[Front-end code change data]
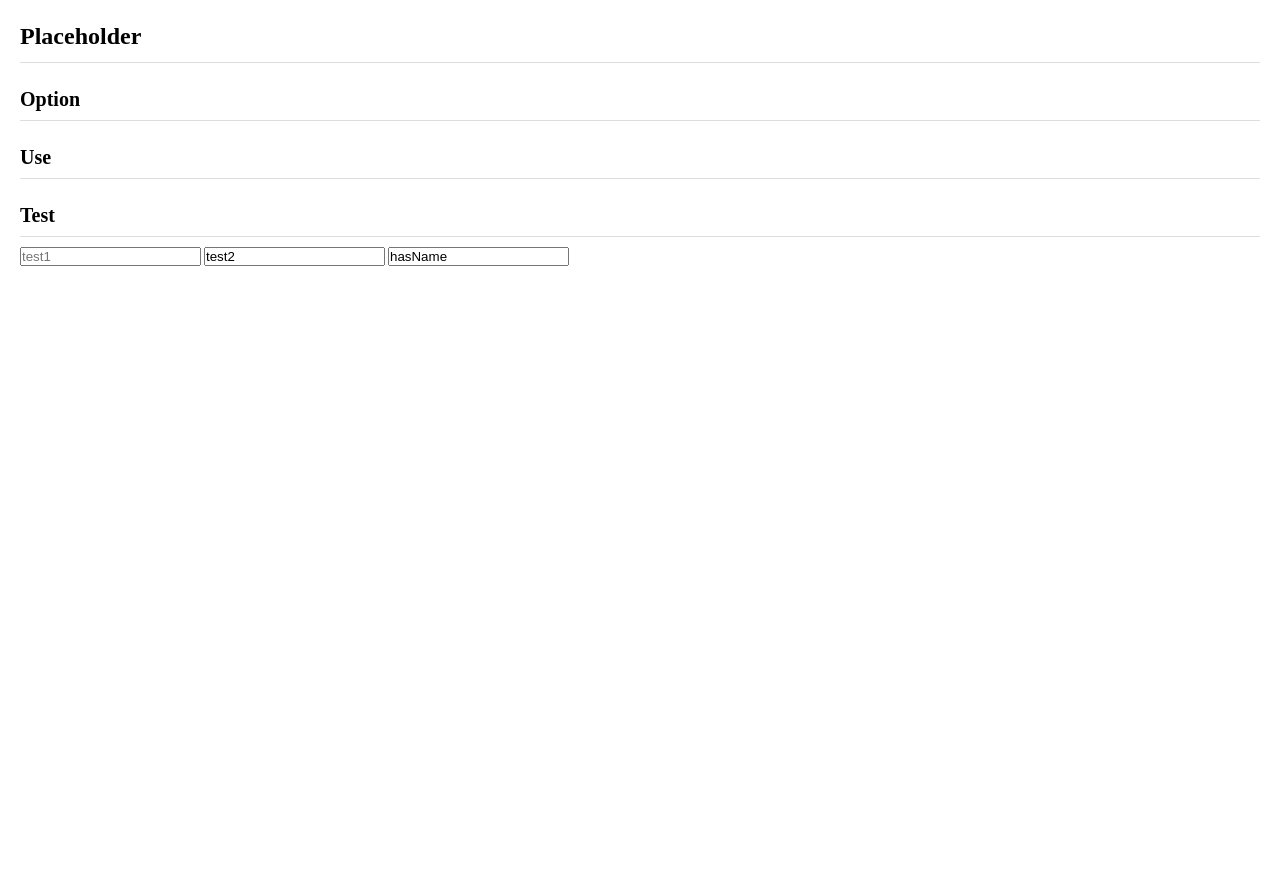
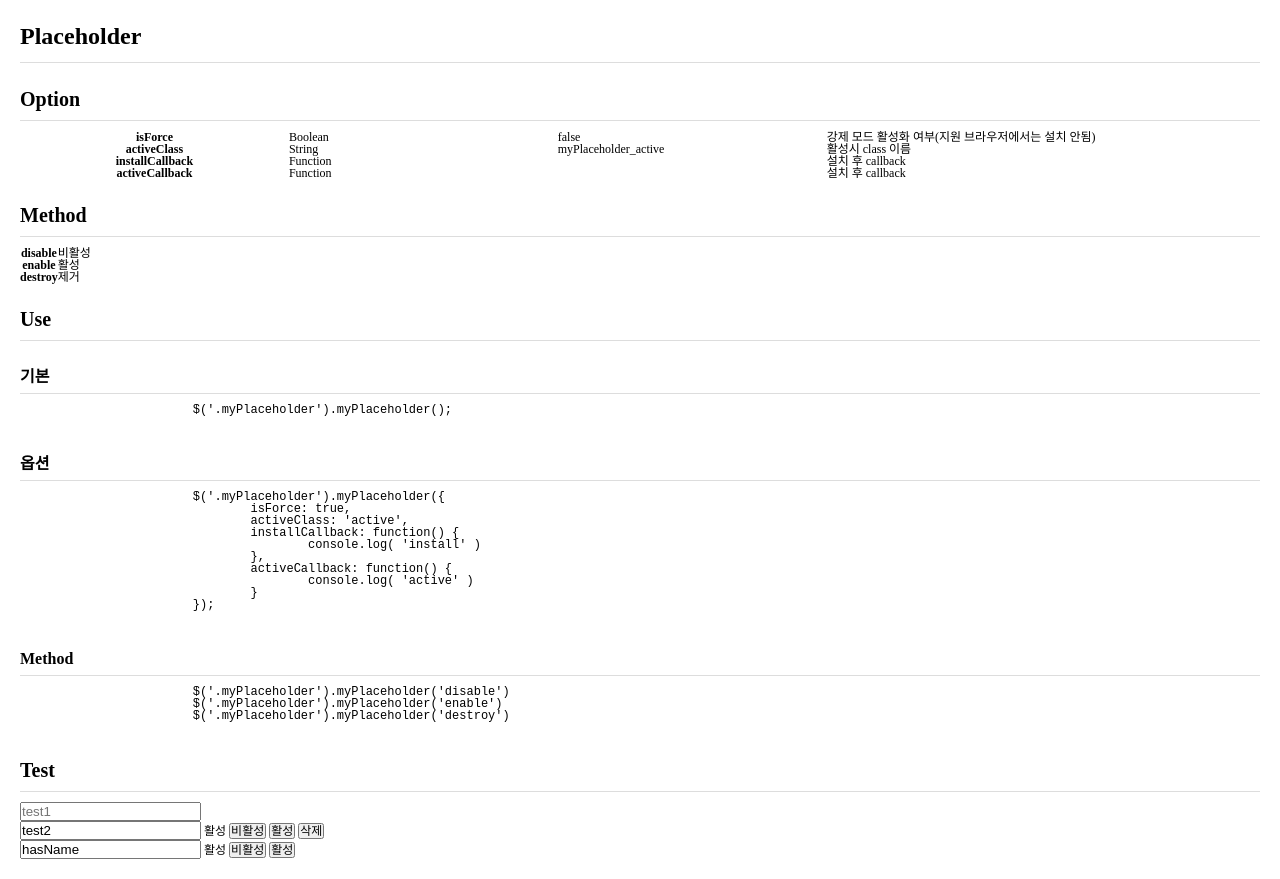
Before and after one commit to kkh975/myTemplate, a plain HTML site: page placeholder.html in a window 1280 px wide. Before the commit the page ends 800 px from the top, so only its background shows below. Drawn offline with nearby package versions, Linux system fonts and the light colour scheme.

Commit message:
placeholder method 추가

```diff
--- a/placeholder.html
+++ b/placeholder.html
@@ -20,14 +20,15 @@
 
 
 	<script type="text/javascript">
-		$.fn.myPlaceholder = function( _option ){
+		(function ( $ ) {
 			var isSupportBrower = (function(){
 				var test = document.createElement('input');
 				return 'placeholder' in test
 			})()
 
-			return this.each( function(){
-				var $this = $( this ),
+			function myPlaceholder( element, _option ){
+				var that = this,
+					$this = $( element ),
 					initTxt = $this.attr('placeholder')
 
 				var option = $.extend({
@@ -56,79 +57,247 @@
 					}
 				}
 
+				function enable() {
 					$this
-					.on('focus', function(e){
+						.on('focus.myPlaceholder', function(e){
 							if ($this.val() == initTxt) {
 								$this.val('');
 							}
 
 							$this.removeClass( option.activeClass )
 						})
-					.on('blur', function(e){
+						.on('blur.myPlaceholder', function(e){
 							activeCheck()
 
 							// 설치 후 콜백
 							if (typeof(option.activeCallback) == 'function') {
 								option.activeCallback()
 							}
-					});
+						})
+
+					activeCheck()
+				}
+
+				function disable() {
+					$this.off('focus.myPlaceholder')
+					$this.off('blur.myPlaceholder')
+				}
+
+				function destroy() {
+					$.removeData($this.get(0));
+					$this.off('focus.myPlaceholder')
+					$this.off('blur.myPlaceholder')
+					$this.removeClass( option.activeClass )
+				}
 
 				// 초기화
+				enable()
 				$this.attr('placeholder', '');
-				activeCheck()
 
 				// 설치 후 콜백
 				if (typeof(option.installCallback) == 'function') {
 					option.installCallback()
 				}
+
+				return {
+					enable: enable,
+					disable: disable,
+					destroy: destroy
+				}
+			}
+
+			$.fn.myPlaceholder = function( _option ){
+				return this.each( function(){
+					if ( typeof(_option) == 'string' && $.data( this, "myPlaceholder" ) ){
+						if ( _option == 'enable' ){
+							$.data( this, "myPlaceholder").enable();
+						} else if ( _option == 'disable' ){
+							$.data( this, "myPlaceholder").disable();
+						} else if ( _option == 'destroy' ){
+							$.data( this, "myPlaceholder").destroy();
+						}
+					} else if ( !$.data( this, "myPlaceholder" ) ){
+						$.data( this, "myPlaceholder", new myPlaceholder( this, _option ) );
+					}
 				})
 			}
+		})( jQuery, window, document );
 	</script>
 
 
 	<h2 class="guide_h2">Option</h2>
-	<div class="guide_option">
+	<div class="guide_table">
+		<table>
+			<colgroup>
+				<col style="width:25%">
+				<col style="width:25%">
+				<col style="width:25%">
+				<col style="width:25%">
+			</colgroup>
+			<tbody>
+				<tr>
+					<th scope="row">isForce</th>
+					<td>Boolean</td>
+					<td>false</td>
+					<td>강제 모드 활성화 여부(지원 브라우저에서는 설치 안됨)</td>
+				</tr>
+				<tr>
+					<th scope="row">activeClass</th>
+					<td>String</td>
+					<td>myPlaceholder_active</td>
+					<td>활성시 class 이름</td>
+				</tr>
+				<tr>
+					<th scope="row">installCallback</th>
+					<td>Function</td>
+					<td></td>
+					<td>설치 후 callback</td>
+				</tr>
+				<tr>
+					<th scope="row">activeCallback</th>
+					<td>Function</td>
+					<td></td>
+					<td>설치 후 callback</td>
+				</tr>
+			</tbody>
+		</table>
+	</div>
+
+
+	<h2 class="guide_h2">Method</h2>
+	<div class="guide_table">
+		<table>
+			<colgroup>
+				<col style="width:50%">
+				<col style="width:50%">
+			</colgroup>
+			<tbody>
+				<tr>
+					<th scope="row">disable</th>
+					<td>비활성</td>
+				</tr>
+				<tr>
+					<th scope="row">enable</th>
+					<td>활성</td>
+				</tr>
+				<tr>
+					<th scope="row">destroy</th>
+					<td>제거</td>
+				</tr>
+			</tbody>
+		</table>
 	</div>
 
 
 	<h2 class="guide_h2">Use</h2>
 	<div class="guide_option">
+		<h3 class="guide_h3">기본</h3>
+		<pre>
+			$('.myPlaceholder').myPlaceholder();
+		</pre>
+
+		<h3 class="guide_h3">옵션</h3>
+		<pre>
+			$('.myPlaceholder').myPlaceholder({
+				isForce: true,
+				activeClass: 'active',
+				installCallback: function() {
+					console.log( 'install' )
+				},
+				activeCallback: function() {
+					console.log( 'active' )
+				}
+			});
+		</pre>
+
+		<h3 class="guide_h3">Method</h3>
+		<pre>
+			$('.myPlaceholder').myPlaceholder('disable')
+			$('.myPlaceholder').myPlaceholder('enable')
+			$('.myPlaceholder').myPlaceholder('destroy')
+		</pre>
 	</div>
 
 
 	<h2 class="guide_h2">Test</h2>
 	<div class="guide_test">
-
+		<p>
 			<input type="text" name="" class="myPlaceholder1" placeholder="test1">
+		</p>
+		<p>
 			<input type="text" name="" class="myPlaceholder2" placeholder="test2">
+			<span class="myPlaceholder2_status">활성</span>
+			<button type="button" class="myPlaceholder2_disable">비활성</button>
+			<button type="button" class="myPlaceholder2_enable">활성</button>
+			<button type="button" class="myPlaceholder2_destroy">삭제</button>
+		</p>
+		<p>
 			<input type="text" name="" value="hasName" class="myPlaceholder3" placeholder="test3">
+			<span class="myPlaceholder3_status">활성</span>
+			<button type="button" class="myPlaceholder3_disable">비활성</button>
+			<button type="button" class="myPlaceholder3_enable">활성</button>
+		</p>
 
 	</div>
 
 	<script type="text/javascript">
 		$('.myPlaceholder1').myPlaceholder({
 			installCallback: function() {
-				console.log( 'install' )
+				console.log( 'install 1' )
 			}
 		})
+
 		$('.myPlaceholder2').myPlaceholder({
 			isForce: true,
 			installCallback: function() {
-				console.log( 'install' )
+				console.log( 'install 2' )
 			},
 			activeCallback: function() {
-				console.log( 'active' )
+				console.log( 'active 2' )
 			}
-		})
+		});
+
 		$('.myPlaceholder3').myPlaceholder({
 			isForce: true,
 			installCallback: function() {
-				console.log( 'install' )
+				console.log( 'install 3' )
 			},
 			activeCallback: function() {
-				console.log( 'active' )
+				console.log( 'active 3' )
 			}
-		})
+		});
+
+		$('.myPlaceholder2').on('focus', function(){ console.log('solo focus') })
+		$('.myPlaceholder2').on('blur', function(){ console.log('solo blur') })
+
+		$('.myPlaceholder2_disable').on('click', function(){
+			$('.myPlaceholder2').myPlaceholder('disable')
+			$('.myPlaceholder2_status').text('비활성')
+		});
+
+		$('.myPlaceholder2_enable').on('click', function(){
+			$('.myPlaceholder2').myPlaceholder('enable')
+			$('.myPlaceholder2_status').text('활성')
+		});
+
+		$('.myPlaceholder2_destroy').on('click', function(){
+			$('.myPlaceholder2').myPlaceholder('destroy')
+			$('.myPlaceholder2_status').text('제거')
+		});
+
+		$('.myPlaceholder3_disable').on('click', function(){
+			$('.myPlaceholder3').myPlaceholder('disable')
+			$('.myPlaceholder3_status').text('비활성')
+		});
+
+		$('.myPlaceholder3_enable').on('click', function(){
+			$('.myPlaceholder3').myPlaceholder('enable')
+			$('.myPlaceholder3_status').text('활성')
+		});
+
+		// setTimeout(function(){
+		// 	$('.myPlaceholder3').myPlaceholder('destroy')
+		// }, 5000)
 	</script>
 </div>
 
```
Lines whose indentation alone changed are shown as unchanged.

WHAT TO DO
Each record is to be written out exactly. No picture goes in.

EXERCISE ANSWER
Before and after one commit to kkh975/myTemplate, a plain HTML site: page placeholder.html in a window 1280 px wide. Before the commit the page ends 800 px from the top, so only its background shows below. Drawn offline with nearby package versions, Linux system fonts and the light colour scheme.

Commit message:
placeholder method 추가

```diff
--- a/placeholder.html
+++ b/placeholder.html
@@ -20,14 +20,15 @@
 
 
 	<script type="text/javascript">
-		$.fn.myPlaceholder = function( _option ){
+		(function ( $ ) {
 			var isSupportBrower = (function(){
 				var test = document.createElement('input');
 				return 'placeholder' in test
 			})()
 
-			return this.each( function(){
-				var $this = $( this ),
+			function myPlaceholder( element, _option ){
+				var that = this,
+					$this = $( element ),
 					initTxt = $this.attr('placeholder')
 
 				var option = $.extend({
@@ -56,79 +57,247 @@
 					}
 				}
 
+				function enable() {
 					$this
-					.on('focus', function(e){
+						.on('focus.myPlaceholder', function(e){
 							if ($this.val() == initTxt) {
 								$this.val('');
 							}
 
 							$this.removeClass( option.activeClass )
 						})
-					.on('blur', function(e){
+						.on('blur.myPlaceholder', function(e){
 							activeCheck()
 
 							// 설치 후 콜백
 							if (typeof(option.activeCallback) == 'function') {
 								option.activeCallback()
 							}
-					});
+						})
+
+					activeCheck()
+				}
+
+				function disable() {
+					$this.off('focus.myPlaceholder')
+					$this.off('blur.myPlaceholder')
+				}
+
+				function destroy() {
+					$.removeData($this.get(0));
+					$this.off('focus.myPlaceholder')
+					$this.off('blur.myPlaceholder')
+					$this.removeClass( option.activeClass )
+				}
 
 				// 초기화
+				enable()
 				$this.attr('placeholder', '');
-				activeCheck()
 
 				// 설치 후 콜백
 				if (typeof(option.installCallback) == 'function') {
 					option.installCallback()
 				}
+
+				return {
+					enable: enable,
+					disable: disable,
+					destroy: destroy
+				}
+			}
+
+			$.fn.myPlaceholder = function( _option ){
+				return this.each( function(){
+					if ( typeof(_option) == 'string' && $.data( this, "myPlaceholder" ) ){
+						if ( _option == 'enable' ){
+							$.data( this, "myPlaceholder").enable();
+						} else if ( _option == 'disable' ){
+							$.data( this, "myPlaceholder").disable();
+						} else if ( _option == 'destroy' ){
+							$.data( this, "myPlaceholder").destroy();
+						}
+					} else if ( !$.data( this, "myPlaceholder" ) ){
+						$.data( this, "myPlaceholder", new myPlaceholder( this, _option ) );
+					}
 				})
 			}
+		})( jQuery, window, document );
 	</script>
 
 
 	<h2 class="guide_h2">Option</h2>
-	<div class="guide_option">
+	<div class="guide_table">
+		<table>
+			<colgroup>
+				<col style="width:25%">
+				<col style="width:25%">
+				<col style="width:25%">
+				<col style="width:25%">
+			</colgroup>
+			<tbody>
+				<tr>
+					<th scope="row">isForce</th>
+					<td>Boolean</td>
+					<td>false</td>
+					<td>강제 모드 활성화 여부(지원 브라우저에서는 설치 안됨)</td>
+				</tr>
+				<tr>
+					<th scope="row">activeClass</th>
+					<td>String</td>
+					<td>myPlaceholder_active</td>
+					<td>활성시 class 이름</td>
+				</tr>
+				<tr>
+					<th scope="row">installCallback</th>
+					<td>Function</td>
+					<td></td>
+					<td>설치 후 callback</td>
+				</tr>
+				<tr>
+					<th scope="row">activeCallback</th>
+					<td>Function</td>
+					<td></td>
+					<td>설치 후 callback</td>
+				</tr>
+			</tbody>
+		</table>
+	</div>
+
+
+	<h2 class="guide_h2">Method</h2>
+	<div class="guide_table">
+		<table>
+			<colgroup>
+				<col style="width:50%">
+				<col style="width:50%">
+			</colgroup>
+			<tbody>
+				<tr>
+					<th scope="row">disable</th>
+					<td>비활성</td>
+				</tr>
+				<tr>
+					<th scope="row">enable</th>
+					<td>활성</td>
+				</tr>
+				<tr>
+					<th scope="row">destroy</th>
+					<td>제거</td>
+				</tr>
+			</tbody>
+		</table>
 	</div>
 
 
 	<h2 class="guide_h2">Use</h2>
 	<div class="guide_option">
+		<h3 class="guide_h3">기본</h3>
+		<pre>
+			$('.myPlaceholder').myPlaceholder();
+		</pre>
+
+		<h3 class="guide_h3">옵션</h3>
+		<pre>
+			$('.myPlaceholder').myPlaceholder({
+				isForce: true,
+				activeClass: 'active',
+				installCallback: function() {
+					console.log( 'install' )
+				},
+				activeCallback: function() {
+					console.log( 'active' )
+				}
+			});
+		</pre>
+
+		<h3 class="guide_h3">Method</h3>
+		<pre>
+			$('.myPlaceholder').myPlaceholder('disable')
+			$('.myPlaceholder').myPlaceholder('enable')
+			$('.myPlaceholder').myPlaceholder('destroy')
+		</pre>
 	</div>
 
 
 	<h2 class="guide_h2">Test</h2>
 	<div class="guide_test">
-
+		<p>
 			<input type="text" name="" class="myPlaceholder1" placeholder="test1">
+		</p>
+		<p>
 			<input type="text" name="" class="myPlaceholder2" placeholder="test2">
+			<span class="myPlaceholder2_status">활성</span>
+			<button type="button" class="myPlaceholder2_disable">비활성</button>
+			<button type="button" class="myPlaceholder2_enable">활성</button>
+			<button type="button" class="myPlaceholder2_destroy">삭제</button>
+		</p>
+		<p>
 			<input type="text" name="" value="hasName" class="myPlaceholder3" placeholder="test3">
+			<span class="myPlaceholder3_status">활성</span>
+			<button type="button" class="myPlaceholder3_disable">비활성</button>
+			<button type="button" class="myPlaceholder3_enable">활성</button>
+		</p>
 
 	</div>
 
 	<script type="text/javascript">
 		$('.myPlaceholder1').myPlaceholder({
 			installCallback: function() {
-				console.log( 'install' )
+				console.log( 'install 1' )
 			}
 		})
+
 		$('.myPlaceholder2').myPlaceholder({
 			isForce: true,
 			installCallback: function() {
-				console.log( 'install' )
+				console.log( 'install 2' )
 			},
 			activeCallback: function() {
-				console.log( 'active' )
+				console.log( 'active 2' )
 			}
-		})
+		});
+
 		$('.myPlaceholder3').myPlaceholder({
 			isForce: true,
 			installCallback: function() {
-				console.log( 'install' )
+				console.log( 'install 3' )
 			},
 			activeCallback: function() {
-				console.log( 'active' )
+				console.log( 'active 3' )
 			}
-		})
+		});
+
+		$('.myPlaceholder2').on('focus', function(){ console.log('solo focus') })
+		$('.myPlaceholder2').on('blur', function(){ console.log('solo blur') })
+
+		$('.myPlaceholder2_disable').on('click', function(){
+			$('.myPlaceholder2').myPlaceholder('disable')
+			$('.myPlaceholder2_status').text('비활성')
+		});
+
+		$('.myPlaceholder2_enable').on('click', function(){
+			$('.myPlaceholder2').myPlaceholder('enable')
+			$('.myPlaceholder2_status').text('활성')
+		});
+
+		$('.myPlaceholder2_destroy').on('click', function(){
+			$('.myPlaceholder2').myPlaceholder('destroy')
+			$('.myPlaceholder2_status').text('제거')
+		});
+
+		$('.myPlaceholder3_disable').on('click', function(){
+			$('.myPlaceholder3').myPlaceholder('disable')
+			$('.myPlaceholder3_status').text('비활성')
+		});
+
+		$('.myPlaceholder3_enable').on('click', function(){
+			$('.myPlaceholder3').myPlaceholder('enable')
+			$('.myPlaceholder3_status').text('활성')
+		});
+
+		// setTimeout(function(){
+		// 	$('.myPlaceholder3').myPlaceholder('destroy')
+		// }, 5000)
 	</script>
 </div>
 
```
Lines whose indentation alone changed are shown as unchanged.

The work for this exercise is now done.